As the bus weaves through some back roads and up into the deep green hills, there are little groups of small children playing on the roadsides, and tiny shops selling everything from clay pots to chickens and the ubiqitous long strings of bags of snacks, which the Guatemalans appear to be as fond of as their national fried chicken brand, Pollo Campero. The only things driving faster than us are the “chicken buses”, ornate and brightly coloured old school buses, packed to the rafters with people and packages, fearlessly swinging around the hairpin bends.
The bright colours of the chicken buses are just a tiny portent of the incredible technicolour mayhem and magic of Chichi market, which happens here every Sunday and Thursday. Our bus driver promises to look after our rucksacks as we plunge into the crowds of locals, all of whom seem to be selling something. Children constantly tug at our arms offering us Guatemalan worry doll fridge magnets, every tiny glance towards the myriad of artisanal woven and carved wares, from clothing to bags to hammocks and day of the dead ornaments, is met with pleas to take a closer look and the promise of “buen precios” (excellent prices)!
The stalls are a riot of gorgeous technicolour, textures and patterns, with so many competing for attention so tightly packed into this warren of small passages it’s hard to see how anyone could make a living. You do have to look more carefully to see the difference between the incredibly intricate traditionally woven clothes and hand carved dance masks, and the mass produced Guatemalan souvenir items on every stall. In the plaza, a thick cloud of smoke and heady incense from a ceremonial fire inhabits the flower laden steps of the main church of Santo Tomás Chichicastenango, where traditional Mayan practices intermingle completely with Catholicism, the locals believe it is inhabited with all the spirits of their loved ones, the steps are and the stone altars are thick with the wax of used up candles. It was here that an early 18th century priest started reading and preaching references to the Mayan holy book and history, the Popol Vuh, encouraging families to move their shrines to the town. To this day the souls of the dead and Catholic saints are honoured here daily with offerings of flowers, alcohol, candles and prayers.
Over in the Centro Commercial, another riot of colour greets our eyes from the balcony above the vegetable market, with sumptuously shiny piles of deep red tomatoes and chillis, glorious white and green onions, peppers, cabbages, herbs and all sorts of fruit and veg we can’t even begin to recognise. The tomato sellers seem particularly busy on the day we’re there with women crowding around their stalls, jostling for attention and piling huge amounts into plastic bags.

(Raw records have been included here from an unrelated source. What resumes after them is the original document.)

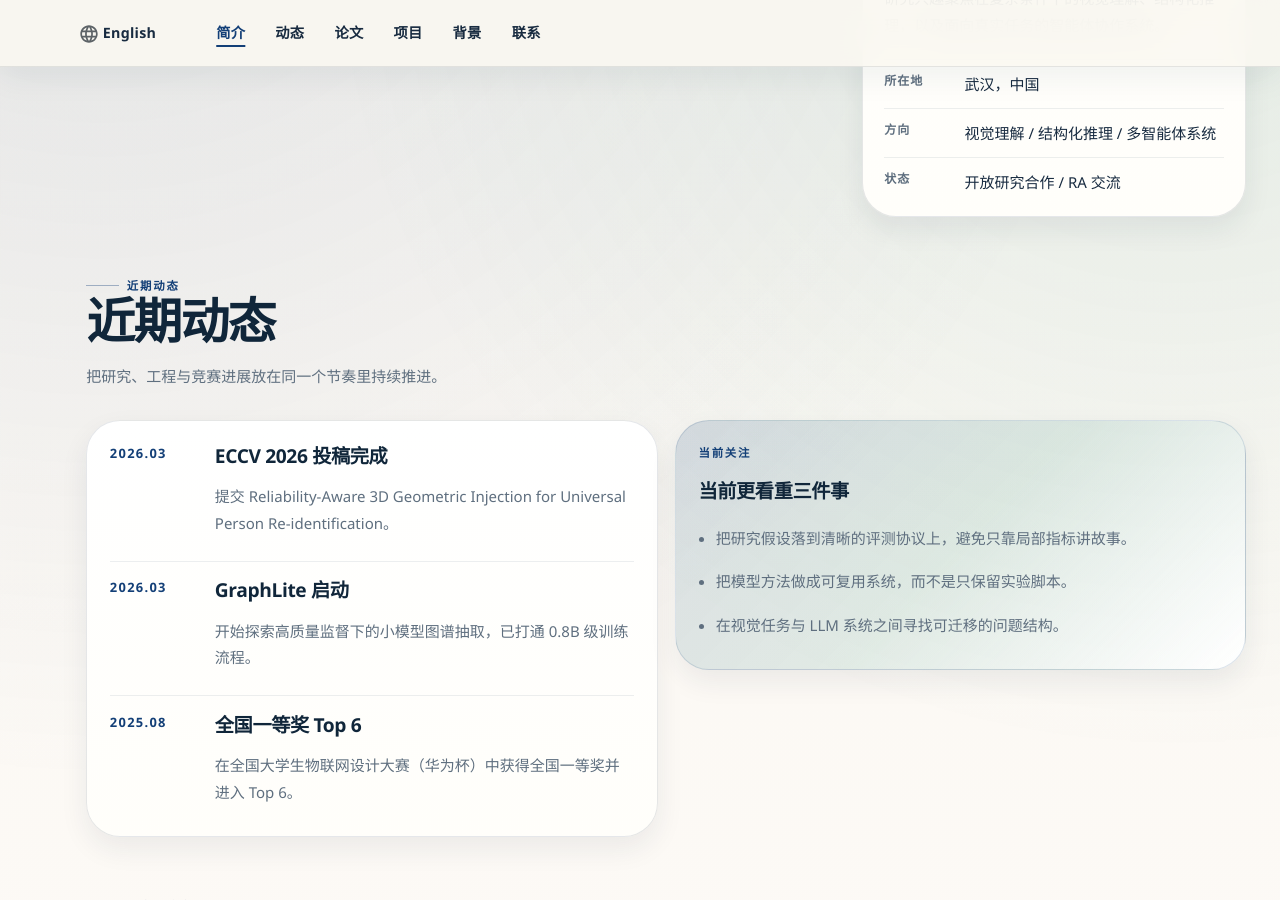
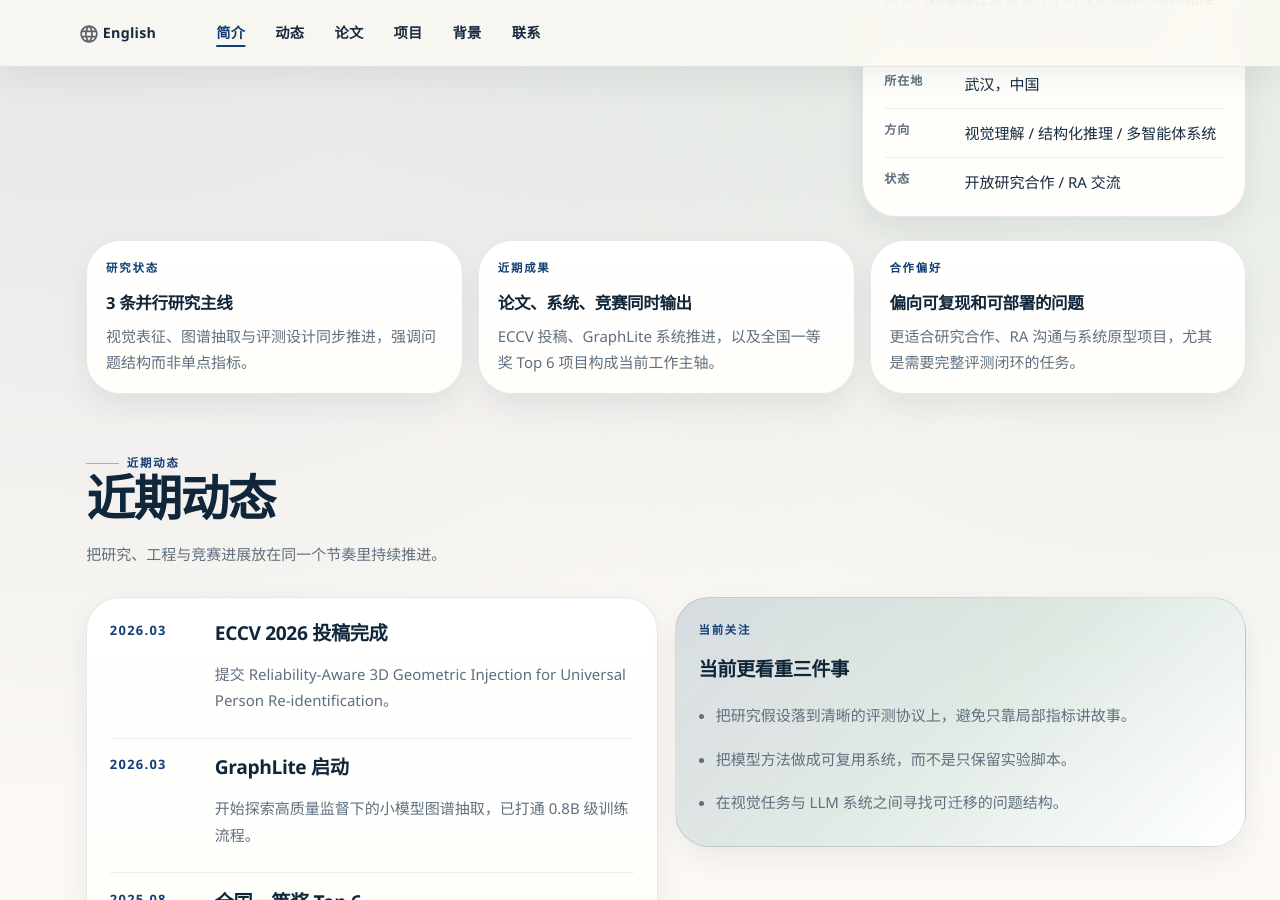
Before and after one commit to BohanSu/BohanSu.github.io, a Jekyll site: the page built from _pages/about.html, in a window 1280 px wide and 900 px high, scrolled down 607 px. Built offline with Jekyll 4.4.1, drawn with Linux system fonts in a browser that asks for light colours.

Commit message:
Add homepage highlight summaries and author polish
Ultraworked with [Sisyphus](https://github.com/code-yeongyu/oh-my-opencode)

Co-authored-by: Sisyphus <clio-agent@sisyphuslabs.ai>

```diff
--- a/_includes/author-profile.html
+++ b/_includes/author-profile.html
@@ -21,9 +21,9 @@
         {% assign is_en = true %}
       {% endif %}
       {% if is_en %}
-        <li><div style="white-space: normal; margin-bottom: 1em;">Computer Vision, LLM Reasoning, and Multi-Agent Systems</div></li>
+        <li><div class="author__summary">Computer Vision, LLM Reasoning, and Multi-Agent Systems</div></li>
       {% elsif site.description %}
-        <li><div style="white-space: normal; margin-bottom: 1em;">{{ site.description }}</div></li>
+        <li><div class="author__summary">{{ site.description }}</div></li>
       {% endif %}
       {% if author.location %}
         <li><i class="fa fa-fw fa-map-marker" aria-hidden="true"></i> {{ author.location }}</li>
--- a/_pages/about.html
+++ b/_pages/about.html
@@ -62,6 +62,24 @@ redirect_from:
           </div>
         </article>
       </aside>
+    </div>
+
+    <div class="hero-highlights" aria-label="页面重点信息">
+      <article class="hero-highlight surface-card" data-reveal="up">
+        <p class="mini-label">研究状态</p>
+        <h3>3 条并行研究主线</h3>
+        <p>视觉表征、图谱抽取与评测设计同步推进，强调问题结构而非单点指标。</p>
+      </article>
+      <article class="hero-highlight surface-card" data-reveal="up">
+        <p class="mini-label">近期成果</p>
+        <h3>论文、系统、竞赛同时输出</h3>
+        <p>ECCV 投稿、GraphLite 系统推进，以及全国一等奖 Top 6 项目构成当前工作主轴。</p>
+      </article>
+      <article class="hero-highlight surface-card" data-reveal="up">
+        <p class="mini-label">合作偏好</p>
+        <h3>偏向可复现和可部署的问题</h3>
+        <p>更适合研究合作、RA 沟通与系统原型项目，尤其是需要完整评测闭环的任务。</p>
+      </article>
     </div>
   </section>
 
```
Also changed, not shown: _pages/about-en.html (+18 -0 lines).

It seems everything about Chichi is awash with colour, except for the Mayan shamans who are clad in black clothes as they make their way down from the market and up the hill to the cemetery and shrine of Pascual Abaj on a hill just outside the town. Even the family tombs here are colourful affairs for those who can afford to build them – they are brightly painted in pink, purple, blue, green and yellow, with family names roughly scrawled on them, whilst the poor are more simply marked with crude wooden or adobe crosses. Shamans are at work, stoking ever burning fires and reciting prayers and incantations.
Back at the place the buses stop, we’ve retrieved our bags from the first van and a bus driver pulls out a crumpled bit of paper and shouts “Rebekah”! Without hesitation Barbs jumps up, cos that’s us, for today at least, and we’re off again! Rebekah of course, in the bible, is the grandmother of Joseph, and if you ever need a technicolour dream outfit, Chichi would definitely be the place to find one!